Carolin Widmann’s widely acclaimed ECM recordings have traversed a broad arc of music – from Schubert to Xenakis. Here she turns her attention to one of the pivotal compositions of Morton Feldman. Violin And Orchestra, composed in 1979, marked a new direction, with an almost painterly attention to detail in slowly unfolding music. It is not a concerto in the strict sense of the term, not soloist with orchestral support. The violinist must move inside the glowing colour-field of sound. In this landmark Feldman recording, Widmann does so with great delicacy and feeling, exploring the subtle orchestral texture, crafted together with conductor Emilio Pomarico and the players of the Frankfurt Radio Symphony Orchestra.
Carolin Widmann’s widely acclaimed ECM recordings have traversed a broad arc of music – from Schubert to Xenakis. Here she turns her attention to one of the pivotal compositions of Morton Feldman. Violin and Orchestra, composed in 1979, marked a new direction, with an almost painterly attention to detail in slowly unfolding music.
…It's intriguing to imagine how a very slow performance would come off, but Schleiermacher's is a fully persuasive version of a piece that could have a number of very different but valid interpretations. MGD's natural, unprocessed sound is, as is typical for the label, immaculate and vivid.
This is a marvelous release, equally perfect in conception, execution, and engineering.
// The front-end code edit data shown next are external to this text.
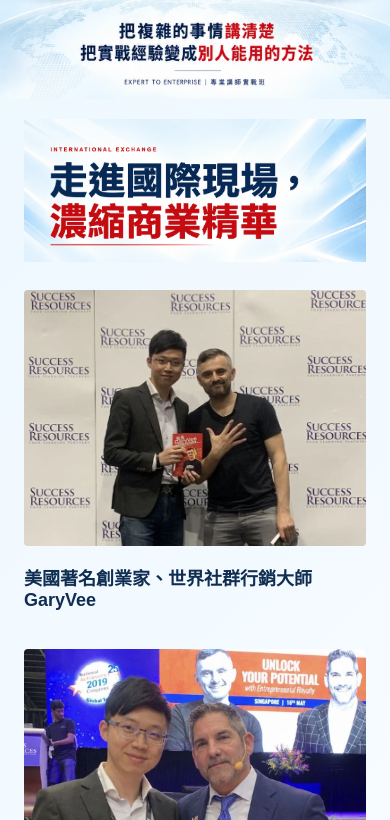
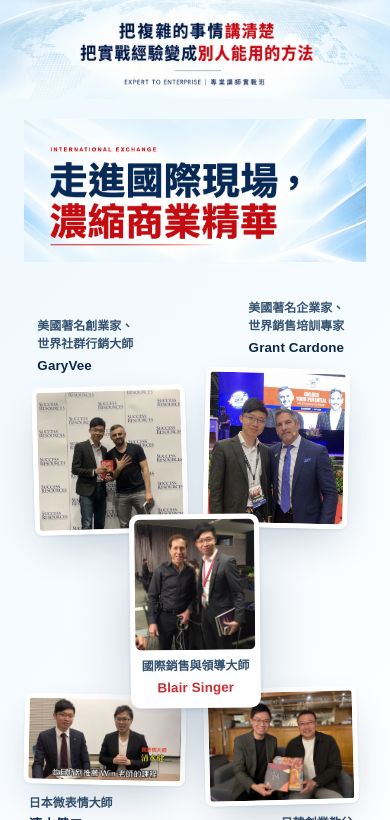
Before and after one commit to interstella2025-commits/winwinwin, a Next.js app in the folder vercel-win/: page / in a window 390 px wide. Shown: the part 11180-12000 px from the top of the page. Built offline with nearby package versions, Linux system fonts and the light colour scheme.

Commit message:
International exchange: 2/1/2 overlapping collage (Blair Singer centred on top, staggered corners, white-framed photos, outer captions); precourse info: donation note under price

```diff
--- a/vercel-win/app/course-revisions.tsx
+++ b/vercel-win/app/course-revisions.tsx
@@ -37,14 +37,16 @@
 export function InternationalExchange() {
   return <section className="international">
     <img className="exchange-title-art" src={image + 'restore-exchange-heading-approved.webp'} width={1942} height={809} alt="走進國際現場，濃縮商業精華" loading="lazy" />
-    <div className="photo-grid">
-      <figure><img src="/images/gary-v.webp" alt="林嘉宏 WIN 博士與 Gary Vaynerchuk（Gary V）合照" loading="lazy" /><figcaption><span>美國著名創業家、世界社群行銷大師</span> <span>GaryVee</span></figcaption></figure>
-      <figure><img src="/images/grant-cardone.webp" alt="林嘉宏 WIN 博士與 Grant Cardone 合照" loading="lazy" /><figcaption><span>美國著名企業家、世界銷售培訓專家</span> <span>Grant Cardone</span></figcaption></figure>
-    </div>
-    <div className="photo-grid photo-row">
-      <figure style={{ '--r': 992 / 1080 } as React.CSSProperties}><img src={image + 'exchange-blair-singer-full.webp'} width={992} height={1080} alt="林嘉宏 WIN 博士與 Blair Singer 合照" loading="lazy" /><figcaption><span>國際銷售與領導大師</span> <span>Blair Singer</span></figcaption></figure>
-      <figure style={{ '--r': 1600 / 854 } as React.CSSProperties}><img src={image + 'exchange-shimizu-kenji-full.webp'} width={1600} height={854} alt="林嘉宏 WIN 博士與清水健二合照" loading="lazy" /><figcaption><span>日本微表情大師</span> <span>清水健二</span></figcaption></figure>
-      <figure style={{ '--r': 1200 / 901 } as React.CSSProperties}><img src={image + 'exchange-amada-yukihiro-full.webp'} width={1200} height={901} alt="林嘉宏 WIN 博士與天田幸宏合照" loading="lazy" /><figcaption><span>日韓創業教父</span> <span>天田幸宏</span></figcaption></figure>
+    <div className="exchange-collage">
+      <div className="ec-row ec-top">
+        <figure className="ec ec-tl"><img src="/images/gary-v.webp" width={764} height={735} alt="林嘉宏 WIN 博士與 Gary Vaynerchuk（Gary V）合照" loading="lazy" /><figcaption><span>美國著名創業家、世界社群行銷大師</span> <span>GaryVee</span></figcaption></figure>
+        <figure className="ec ec-tr"><img src="/images/grant-cardone.webp" width={963} height={1066} alt="林嘉宏 WIN 博士與 Grant Cardone 合照" loading="lazy" /><figcaption><span>美國著名企業家、世界銷售培訓專家</span> <span>Grant Cardone</span></figcaption></figure>
+      </div>
+      <figure className="ec ec-center"><img src={image + 'exchange-blair-singer-full.webp'} width={992} height={1080} alt="林嘉宏 WIN 博士與 Blair Singer 合照" loading="lazy" /><figcaption><span>國際銷售與領導大師</span> <span>Blair Singer</span></figcaption></figure>
+      <div className="ec-row ec-bottom">
+        <figure className="ec ec-bl"><img src={image + 'exchange-shimizu-kenji-full.webp'} width={1600} height={854} alt="林嘉宏 WIN 博士與清水健二合照" loading="lazy" /><figcaption><span>日本微表情大師</span> <span>清水健二</span></figcaption></figure>
+        <figure className="ec ec-br"><img src={image + 'exchange-amada-yukihiro-full.webp'} width={1200} height={901} alt="林嘉宏 WIN 博士與天田幸宏合照" loading="lazy" /><figcaption><span>日韓創業教父</span> <span>天田幸宏</span></figcaption></figure>
+      </div>
     </div>
   </section>;
 }
--- a/vercel-win/app/globals.css
+++ b/vercel-win/app/globals.css
@@ -227,3 +227,33 @@
 /* registration heading: two-part red line, break after the comma */
 .registration .form-heading h2>span{display:inline;padding:0;background:none;white-space:normal}
 .registration .form-heading h2>span>span{display:inline-block;white-space:nowrap}
+/* international exchange: 2 / 1 / 2 overlapping collage (quincunx, centre on top) */
+.exchange-collage{--g:12;--ov:8.5;--st:3;container-type:inline-size;position:relative;max-width:1040px;margin:12px auto 0}
+.ec-row{display:grid;grid-template-columns:1fr calc(var(--g)*1cqw) 1fr}
+.ec-top{align-items:end}.ec-bottom{align-items:start}
+.ec-row>.ec:first-child{grid-column:1;justify-self:end}.ec-row>.ec:last-child{grid-column:3;justify-self:start}
+.ec{margin:0;width:calc(var(--w)*1cqw);display:flex;flex-direction:column;position:relative}
+.ec-top .ec{flex-direction:column-reverse}
+.ec-tl{--w:34.5;--rot:-1.6deg}.ec-tr{--w:32.5;--rot:1.3deg;margin-bottom:calc(var(--st)*1cqw)}
+.ec-bl{--w:43.5;--rot:1.2deg;margin-top:calc(var(--st)*1cqw)}.ec-br{--w:39;--rot:-1.5deg}
+.ec img{display:block;width:100%;height:auto;box-sizing:border-box;padding:max(5px,.75cqw);background:#fff;border-radius:max(8px,1.1cqw);box-shadow:0 1px 2px #0b284a14,0 18px 44px -12px #0b284a3d;transform:rotate(var(--rot,0deg))}
+.ec figcaption{padding:0;margin:max(12px,1.9cqw) 0;font-size:clamp(13px,1.7cqw,18px);line-height:1.5;color:#34516e;font-weight:700;letter-spacing:.02em}
+.ec figcaption span{display:block;text-wrap:balance}
+.ec figcaption span+span{margin-top:.15em;color:#0b284a;font-weight:900;font-size:1.12em;letter-spacing:.01em}
+.ec-tl figcaption,.ec-bl figcaption{text-align:left;padding-left:.4em}.ec-tr figcaption,.ec-br figcaption{text-align:right;padding-right:.4em}
+.ec-tl figcaption span+span,.ec-bl figcaption span+span,.ec-tr figcaption span+span,.ec-br figcaption span+span{color:#0b284a}
+.ec-center{--w:31;z-index:2;margin:calc(var(--ov)*-1cqw) auto;padding:max(5px,.75cqw) max(5px,.75cqw) 0;background:#fff;border-radius:max(10px,1.3cqw);box-shadow:0 2px 4px #0b284a1a,0 30px 70px -18px #0b284a59;transform:rotate(-.6deg)}
+.ec-center img{padding:0;box-shadow:none;border-radius:max(6px,.8cqw);transform:none}
+.ec-center figcaption{text-align:center;margin:max(10px,1.3cqw) 0 max(12px,1.6cqw)}
+.ec-center figcaption span+span{color:#c82e35}
+@media(max-width:600px){
+ .exchange-collage{--g:5;--ov:6;--st:2;margin-top:4px}
+ .ec-tl{--w:45}.ec-tr{--w:42.5}.ec-bl{--w:47.5}.ec-br{--w:45}.ec-center{--w:38}
+ .ec figcaption{font-size:clamp(11.5px,3.5cqw,13px);margin:10px 0;letter-spacing:0}
+ .ec-center figcaption{margin:8px 0 10px}
+}
+/* precourse: donation note under the price */
+.precourse-info .precourse-price:has(+.precourse-donation){margin-bottom:6px}
+.precourse-donation{margin:0 0 22px;font-size:15px;line-height:1.6;color:#4f6680;font-weight:700;letter-spacing:.03em}
+.precourse-donation span{display:inline-block}
+@media(max-width:600px){.precourse-donation{font-size:14px;margin-bottom:20px}}
--- a/vercel-win/app/precourse-info.tsx
+++ b/vercel-win/app/precourse-info.tsx
@@ -10,6 +10,7 @@
    <div><dt>授課講師</dt><dd>林嘉宏 WIN 博士</dd></div>
   </dl>
   <p className="precourse-price">前導課費用 <strong>NT$399</strong></p>
+  <p className="precourse-donation"><span>將全數捐予</span><span>「國際青少年希望教育計劃」。</span></p>
   <a className="precourse-cta" href="#apply">報名90分鐘線上前導課 <span aria-hidden="true">→</span></a>
  </section>;
 }
```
The program locates the intellectual origins of the American avant-garde composers Morton Feldman and John Cage not in postwar European developments, but in the music of Erik Satie, who with each decade seems a more pioneering figure. Feldman and Cage here seem not modernists, but postmodernists. Front and center at the beginning is Feldman's masterpiece Rothko Chapel (1967), a chamber-ensemble-and-chorus evocation of the Houston, Texas, chapel adorned with paintings by, and partly designed by, the Abstract Expressionist painter Mark Rothko.
…Thanks to the unprocessed and fully natural audio signal, all of the nuances of Schleiermacher's touch are captured, yet there is also a slight background sound that apparently comes from the performance space, not from any defect in the all-digital recording. Listeners may find that this is only a mild distraction and easy to get past once the music takes hold. This important series is recommended for all Feldman aficionados and anyone interested in the sublime expressions of his late period.
…If you're unfamiliar with Feldman's nuanced, nondevelopmental music, this may not be the easiest point of entry, but . . . well, there probably isn't an easy point of entry after all, so why not just dive in?
"Johannes (Hans) Wolfgang Zender (born 22 November 1936 in Wiesbaden) is a German conductor and composer. (…) From 1988 until 2000 Zender taught composition at the Hochschule für Musik und Darstellende Kunst in Frankfurt am Main. In 1997 Zender was awarded the Goethe Prize of the City of Frankfurt. Since 1999 he has been Permanent Guest Conductor of the Southwest German Radio (SWR) Symphony Orchestra in Baden-Baden and Freiburg…"